What qualities should a leader in your tradition possess?
Sufficient stability and sanity so as to set a good example, but not so much of either that they’ll realize just what the hell they’re getting into.
It’s hard to say, since this tradition is just me, for the most part, and I’m not sure I have complete faith in the current leadership.
That said, I could list the virtues I’d want myself to have, to feel confident in my own leadership of whoever decides to follow me down this path:
A Strong Relationship With Dionysos: While I wouldn’t require proof of Mystic Woo Powers (and I’m not sure how one would prove it, in any case), I think a working relationship with Himself that involves an active ritual life, a deep understanding of the God and His ways of moving in the world, and the ability to reliably do divination so as to get advice and instructions from Him are all necessary things.
Scholarship: I am not a reconstructionist as such; I’m not looking for someone who can do a dissertation on Dionysos worship in the ancient world. However, I am trying to root my practices and my understanding in what ancient sources I can find. This is a modern practice for a modern Dionysos, but without a strong connection to the past, there’s no continuity.
Hospitality: So much of how I understand the relationship between gods and mortals is rooted in mutual hospitality that I don’t see how one could be a leader in this tradition without also knowing how to be a good host and a good guest. My view of what kind of role to take, when varies (I’ll do a post on hospitality soon), but a leader should be able to put themselves in the role of host to the God, host to the congregation in the God’s name, host to the congregation in their own right, and as a good guest who represents the God wherever they go.
Compassion: This is the worship of the God whose train includes the mad, the lost, and the broken. Being able to relate to the person, and not just their loudest (and possibly worst) qualities, is absolutely required of a leader. Leaders must be able to feel another’s pain and rage and fear, without judging it or taking it on themselves.
Boundaries: A complementary quality to both Hospitality and Compassion, a leader must be able to set boundaries for the good of the group and the good of the individuals in that group–including themself!

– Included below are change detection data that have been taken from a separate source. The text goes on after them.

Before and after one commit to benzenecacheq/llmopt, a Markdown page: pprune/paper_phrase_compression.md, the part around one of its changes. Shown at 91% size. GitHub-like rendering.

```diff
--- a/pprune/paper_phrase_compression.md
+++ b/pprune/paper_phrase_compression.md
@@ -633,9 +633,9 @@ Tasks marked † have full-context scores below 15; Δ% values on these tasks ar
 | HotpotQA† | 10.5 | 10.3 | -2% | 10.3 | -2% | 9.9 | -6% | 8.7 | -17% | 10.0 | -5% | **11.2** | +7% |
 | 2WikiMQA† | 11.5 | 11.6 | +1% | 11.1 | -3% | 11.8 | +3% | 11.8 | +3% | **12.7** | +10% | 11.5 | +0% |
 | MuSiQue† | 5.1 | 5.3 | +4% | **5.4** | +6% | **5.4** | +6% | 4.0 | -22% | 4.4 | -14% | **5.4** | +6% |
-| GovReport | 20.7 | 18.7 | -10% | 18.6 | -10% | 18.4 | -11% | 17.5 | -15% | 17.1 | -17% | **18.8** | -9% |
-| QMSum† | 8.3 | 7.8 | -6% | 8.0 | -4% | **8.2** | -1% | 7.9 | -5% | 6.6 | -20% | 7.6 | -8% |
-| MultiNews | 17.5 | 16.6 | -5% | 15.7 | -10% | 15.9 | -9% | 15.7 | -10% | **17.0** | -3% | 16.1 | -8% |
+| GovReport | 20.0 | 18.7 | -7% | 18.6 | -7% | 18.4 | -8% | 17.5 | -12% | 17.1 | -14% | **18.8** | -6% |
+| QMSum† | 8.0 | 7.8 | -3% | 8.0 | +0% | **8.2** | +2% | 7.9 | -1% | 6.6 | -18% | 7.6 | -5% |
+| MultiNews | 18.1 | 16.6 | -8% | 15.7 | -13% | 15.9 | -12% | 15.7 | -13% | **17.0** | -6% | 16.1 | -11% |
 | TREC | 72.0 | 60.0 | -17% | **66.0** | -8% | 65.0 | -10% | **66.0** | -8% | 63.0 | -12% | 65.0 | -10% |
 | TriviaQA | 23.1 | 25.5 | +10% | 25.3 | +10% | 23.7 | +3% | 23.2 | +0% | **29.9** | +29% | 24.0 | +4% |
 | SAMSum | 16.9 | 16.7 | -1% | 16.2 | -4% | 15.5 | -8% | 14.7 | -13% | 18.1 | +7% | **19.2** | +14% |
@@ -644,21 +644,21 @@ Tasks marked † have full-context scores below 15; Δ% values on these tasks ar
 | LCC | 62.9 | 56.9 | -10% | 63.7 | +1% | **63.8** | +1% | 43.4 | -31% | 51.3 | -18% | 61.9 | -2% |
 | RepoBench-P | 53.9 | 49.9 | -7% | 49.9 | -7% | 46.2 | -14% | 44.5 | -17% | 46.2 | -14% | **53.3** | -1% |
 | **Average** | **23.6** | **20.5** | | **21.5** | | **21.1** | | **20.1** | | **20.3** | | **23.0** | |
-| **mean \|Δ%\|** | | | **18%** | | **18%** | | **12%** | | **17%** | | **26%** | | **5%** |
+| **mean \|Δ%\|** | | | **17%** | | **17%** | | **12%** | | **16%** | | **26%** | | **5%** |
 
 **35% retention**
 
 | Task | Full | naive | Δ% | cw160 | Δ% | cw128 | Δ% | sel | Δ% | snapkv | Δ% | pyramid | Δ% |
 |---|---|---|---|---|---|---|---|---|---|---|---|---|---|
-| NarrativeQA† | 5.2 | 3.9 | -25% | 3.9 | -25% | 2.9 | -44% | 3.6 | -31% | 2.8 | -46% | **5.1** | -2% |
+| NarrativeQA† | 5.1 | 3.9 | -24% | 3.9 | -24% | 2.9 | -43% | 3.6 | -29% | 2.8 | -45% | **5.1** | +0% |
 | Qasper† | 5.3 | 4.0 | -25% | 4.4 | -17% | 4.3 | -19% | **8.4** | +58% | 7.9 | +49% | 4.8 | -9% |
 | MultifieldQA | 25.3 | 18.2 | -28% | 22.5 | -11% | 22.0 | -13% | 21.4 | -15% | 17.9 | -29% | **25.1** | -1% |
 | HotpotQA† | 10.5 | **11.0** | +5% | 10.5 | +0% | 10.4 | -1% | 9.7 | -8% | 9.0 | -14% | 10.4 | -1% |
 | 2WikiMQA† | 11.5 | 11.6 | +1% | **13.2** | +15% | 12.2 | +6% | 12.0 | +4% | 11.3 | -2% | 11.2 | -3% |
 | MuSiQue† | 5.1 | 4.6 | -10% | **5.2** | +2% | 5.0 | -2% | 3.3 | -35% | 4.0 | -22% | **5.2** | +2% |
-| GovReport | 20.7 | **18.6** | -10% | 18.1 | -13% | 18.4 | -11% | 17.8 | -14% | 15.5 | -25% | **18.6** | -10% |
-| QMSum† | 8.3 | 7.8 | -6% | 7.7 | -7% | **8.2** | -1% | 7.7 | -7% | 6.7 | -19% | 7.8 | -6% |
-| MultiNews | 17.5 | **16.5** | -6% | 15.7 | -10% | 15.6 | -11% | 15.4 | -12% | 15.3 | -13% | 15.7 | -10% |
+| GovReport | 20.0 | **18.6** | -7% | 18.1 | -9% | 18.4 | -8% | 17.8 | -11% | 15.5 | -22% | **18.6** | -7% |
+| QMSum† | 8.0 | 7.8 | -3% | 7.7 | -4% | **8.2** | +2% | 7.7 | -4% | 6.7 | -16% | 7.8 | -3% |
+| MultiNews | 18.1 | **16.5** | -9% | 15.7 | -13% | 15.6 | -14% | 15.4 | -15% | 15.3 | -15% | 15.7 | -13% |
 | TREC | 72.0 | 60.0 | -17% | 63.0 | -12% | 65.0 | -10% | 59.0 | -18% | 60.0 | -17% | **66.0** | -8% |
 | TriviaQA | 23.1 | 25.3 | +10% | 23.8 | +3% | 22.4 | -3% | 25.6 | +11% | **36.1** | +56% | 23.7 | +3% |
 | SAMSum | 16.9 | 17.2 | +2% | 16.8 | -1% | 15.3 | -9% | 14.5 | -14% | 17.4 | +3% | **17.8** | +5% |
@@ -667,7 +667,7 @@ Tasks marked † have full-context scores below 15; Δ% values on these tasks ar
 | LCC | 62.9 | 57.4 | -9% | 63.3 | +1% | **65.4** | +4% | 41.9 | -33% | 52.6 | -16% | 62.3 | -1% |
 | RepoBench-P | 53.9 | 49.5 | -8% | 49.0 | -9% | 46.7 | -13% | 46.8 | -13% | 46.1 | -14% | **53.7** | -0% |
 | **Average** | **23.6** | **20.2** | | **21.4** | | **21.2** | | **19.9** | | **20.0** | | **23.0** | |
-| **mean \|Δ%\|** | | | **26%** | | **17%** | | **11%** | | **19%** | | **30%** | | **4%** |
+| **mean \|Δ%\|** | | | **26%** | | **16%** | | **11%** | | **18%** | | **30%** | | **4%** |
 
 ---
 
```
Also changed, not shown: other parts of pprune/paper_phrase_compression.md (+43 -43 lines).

A leader who allows themself to be swept up to such a degree that they can no longer differentiate between their own mood and the needs of the group or its members is helping no one.
This is especially important for a Dionysian. While there is a place for losing onself to passion, someone has to hold the space for others to do this. Someone has to minimize the risk so that others can let themselves go. Hopefully, there will be others who can do this, so no poor soul is stuck being the designated driver every time.
A Sense of Group Dynamics: Of the many bits of advice that Starhawk wrote into her first books, the bits that I think have aged the best are the ones which speak to a leading witch as someone who has to keep an eye on the relationships of the members of a group to each other. It’s easy to get caught up in the passion and the mysticism, but it’s even easier to not pay attention to seemingly mundane aspects of the group dynamic that can be as dangerous to the congregation as any malevolent spirit.
Logistic Fu: Scheduling isn’t easy. Neither is making sure there’s enough food and wine for everyone, making sure people who need rides have them, making sure that the ritual site is accessible to everyone, and the hundred other things that require someone to make a plan and see it carried out. While I’m not saying that a leader has to do all this themself (we’re all mad enough already), they at least have to make sure someone competent is doing it.
There are no doubt other qualities a leader should have. Some of them I probably take for granted, and so haven’t thought to list. Others I may have yet to learn. It’s an ongoing process.
My lover Ember and I have decided to go through Galina Krasskova’s Devotional Polytheist Meme questions together, over the next several months. We encourage our friends to follow along, and welcome links to other people’s answers in our comments, as well as your thoughts on our answers. Ember’s answer can be found at her blog, Embervoices.